→ **What is required**: Would you copy each line of the data below that has "string"?

Front-end code edit data:
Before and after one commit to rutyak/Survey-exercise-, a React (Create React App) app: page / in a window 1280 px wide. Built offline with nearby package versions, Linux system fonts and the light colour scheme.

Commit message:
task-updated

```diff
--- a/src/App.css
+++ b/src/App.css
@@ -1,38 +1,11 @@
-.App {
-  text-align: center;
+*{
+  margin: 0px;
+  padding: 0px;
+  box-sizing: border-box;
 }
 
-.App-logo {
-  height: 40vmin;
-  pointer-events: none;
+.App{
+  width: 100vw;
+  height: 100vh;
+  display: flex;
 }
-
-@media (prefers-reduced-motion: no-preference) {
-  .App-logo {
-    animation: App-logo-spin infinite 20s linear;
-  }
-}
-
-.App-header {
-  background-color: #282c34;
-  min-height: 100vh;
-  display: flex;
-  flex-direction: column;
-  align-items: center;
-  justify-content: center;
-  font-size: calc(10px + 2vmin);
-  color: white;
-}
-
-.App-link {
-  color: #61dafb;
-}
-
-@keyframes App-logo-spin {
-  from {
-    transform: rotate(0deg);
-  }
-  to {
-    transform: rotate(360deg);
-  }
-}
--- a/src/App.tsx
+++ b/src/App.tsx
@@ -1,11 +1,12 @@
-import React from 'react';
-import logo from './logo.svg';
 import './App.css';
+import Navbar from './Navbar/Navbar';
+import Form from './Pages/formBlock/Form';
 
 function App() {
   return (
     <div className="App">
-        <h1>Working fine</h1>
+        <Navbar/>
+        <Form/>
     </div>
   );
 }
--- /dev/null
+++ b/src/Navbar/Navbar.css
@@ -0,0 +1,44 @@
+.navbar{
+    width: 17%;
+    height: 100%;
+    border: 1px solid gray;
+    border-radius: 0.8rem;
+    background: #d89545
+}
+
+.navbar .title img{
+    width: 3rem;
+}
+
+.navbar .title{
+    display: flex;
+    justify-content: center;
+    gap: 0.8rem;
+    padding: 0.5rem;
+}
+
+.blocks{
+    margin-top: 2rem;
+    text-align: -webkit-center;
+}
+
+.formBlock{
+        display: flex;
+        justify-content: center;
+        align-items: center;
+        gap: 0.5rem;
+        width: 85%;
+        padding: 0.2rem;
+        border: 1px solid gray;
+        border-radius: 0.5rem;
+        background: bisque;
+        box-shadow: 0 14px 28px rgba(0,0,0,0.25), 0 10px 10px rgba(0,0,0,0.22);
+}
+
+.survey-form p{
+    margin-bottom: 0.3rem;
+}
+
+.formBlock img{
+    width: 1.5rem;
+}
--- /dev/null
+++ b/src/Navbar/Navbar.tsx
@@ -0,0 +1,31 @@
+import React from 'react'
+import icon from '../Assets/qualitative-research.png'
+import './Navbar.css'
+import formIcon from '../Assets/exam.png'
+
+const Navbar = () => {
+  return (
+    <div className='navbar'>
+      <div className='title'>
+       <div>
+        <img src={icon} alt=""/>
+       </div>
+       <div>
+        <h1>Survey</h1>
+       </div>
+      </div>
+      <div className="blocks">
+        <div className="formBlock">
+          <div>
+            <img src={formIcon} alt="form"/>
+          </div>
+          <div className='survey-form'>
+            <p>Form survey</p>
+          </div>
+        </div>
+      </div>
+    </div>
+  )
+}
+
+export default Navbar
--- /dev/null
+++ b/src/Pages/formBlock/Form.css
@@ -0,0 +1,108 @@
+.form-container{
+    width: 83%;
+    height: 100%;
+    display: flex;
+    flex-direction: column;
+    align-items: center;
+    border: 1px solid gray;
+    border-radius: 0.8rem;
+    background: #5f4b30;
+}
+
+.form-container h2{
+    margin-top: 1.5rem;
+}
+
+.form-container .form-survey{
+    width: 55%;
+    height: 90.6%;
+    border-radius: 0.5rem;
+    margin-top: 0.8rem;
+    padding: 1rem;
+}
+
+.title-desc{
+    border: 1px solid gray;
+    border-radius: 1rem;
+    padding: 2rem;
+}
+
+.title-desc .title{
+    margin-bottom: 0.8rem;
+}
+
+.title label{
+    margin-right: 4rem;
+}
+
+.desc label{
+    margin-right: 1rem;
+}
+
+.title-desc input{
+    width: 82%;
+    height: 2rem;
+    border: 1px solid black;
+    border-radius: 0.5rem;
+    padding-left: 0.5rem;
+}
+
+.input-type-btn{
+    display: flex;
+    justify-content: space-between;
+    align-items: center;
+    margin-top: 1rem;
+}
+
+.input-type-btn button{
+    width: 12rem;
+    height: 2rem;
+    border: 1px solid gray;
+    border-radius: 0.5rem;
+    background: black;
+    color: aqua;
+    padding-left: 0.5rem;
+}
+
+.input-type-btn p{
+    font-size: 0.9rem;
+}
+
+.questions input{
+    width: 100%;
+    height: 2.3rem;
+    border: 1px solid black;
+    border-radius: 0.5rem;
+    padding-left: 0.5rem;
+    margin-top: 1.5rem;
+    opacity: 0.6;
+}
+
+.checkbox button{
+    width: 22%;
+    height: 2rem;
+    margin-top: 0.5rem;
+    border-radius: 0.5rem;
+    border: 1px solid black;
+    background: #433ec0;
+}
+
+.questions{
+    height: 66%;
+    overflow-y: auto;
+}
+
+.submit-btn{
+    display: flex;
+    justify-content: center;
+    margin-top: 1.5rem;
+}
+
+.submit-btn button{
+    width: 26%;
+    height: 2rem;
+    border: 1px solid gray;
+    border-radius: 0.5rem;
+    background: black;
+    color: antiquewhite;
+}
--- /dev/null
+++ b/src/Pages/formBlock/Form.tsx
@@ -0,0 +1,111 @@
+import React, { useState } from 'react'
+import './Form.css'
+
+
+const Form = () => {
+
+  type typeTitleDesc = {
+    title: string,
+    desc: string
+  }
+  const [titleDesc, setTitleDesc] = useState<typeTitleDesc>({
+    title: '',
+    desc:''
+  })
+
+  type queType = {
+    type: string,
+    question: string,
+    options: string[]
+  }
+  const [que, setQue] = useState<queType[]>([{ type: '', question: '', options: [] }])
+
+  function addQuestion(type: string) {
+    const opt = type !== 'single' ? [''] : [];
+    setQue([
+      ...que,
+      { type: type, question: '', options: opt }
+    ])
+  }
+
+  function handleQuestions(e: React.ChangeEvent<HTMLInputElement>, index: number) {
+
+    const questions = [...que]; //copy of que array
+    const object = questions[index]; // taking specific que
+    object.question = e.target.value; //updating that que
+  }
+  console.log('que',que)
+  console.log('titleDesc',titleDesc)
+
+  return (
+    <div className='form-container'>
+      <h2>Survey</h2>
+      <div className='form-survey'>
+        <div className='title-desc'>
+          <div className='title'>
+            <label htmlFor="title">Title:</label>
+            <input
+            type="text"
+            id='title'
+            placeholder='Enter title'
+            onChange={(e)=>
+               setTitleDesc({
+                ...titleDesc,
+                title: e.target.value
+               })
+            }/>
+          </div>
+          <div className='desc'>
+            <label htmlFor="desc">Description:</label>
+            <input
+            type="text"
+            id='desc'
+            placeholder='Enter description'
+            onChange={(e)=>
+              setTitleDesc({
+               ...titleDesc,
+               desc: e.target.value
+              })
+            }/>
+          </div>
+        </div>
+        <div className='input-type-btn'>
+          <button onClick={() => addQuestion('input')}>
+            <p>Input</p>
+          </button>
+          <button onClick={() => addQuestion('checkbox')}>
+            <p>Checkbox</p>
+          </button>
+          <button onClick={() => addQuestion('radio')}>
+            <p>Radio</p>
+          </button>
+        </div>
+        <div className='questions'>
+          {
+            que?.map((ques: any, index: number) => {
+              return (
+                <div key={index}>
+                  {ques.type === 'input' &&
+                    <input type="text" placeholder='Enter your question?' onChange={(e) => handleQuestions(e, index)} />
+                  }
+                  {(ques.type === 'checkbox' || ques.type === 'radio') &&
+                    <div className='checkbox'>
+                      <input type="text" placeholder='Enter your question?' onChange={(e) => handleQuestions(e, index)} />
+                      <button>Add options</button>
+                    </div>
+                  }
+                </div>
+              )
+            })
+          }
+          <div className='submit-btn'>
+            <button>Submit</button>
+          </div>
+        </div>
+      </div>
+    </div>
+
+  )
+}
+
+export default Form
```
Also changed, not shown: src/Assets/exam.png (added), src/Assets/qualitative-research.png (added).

→ **Response**:
+    title: string,
+    desc: string
+    type: string,
+    question: string,
+    options: string[]
+  function addQuestion(type: string) {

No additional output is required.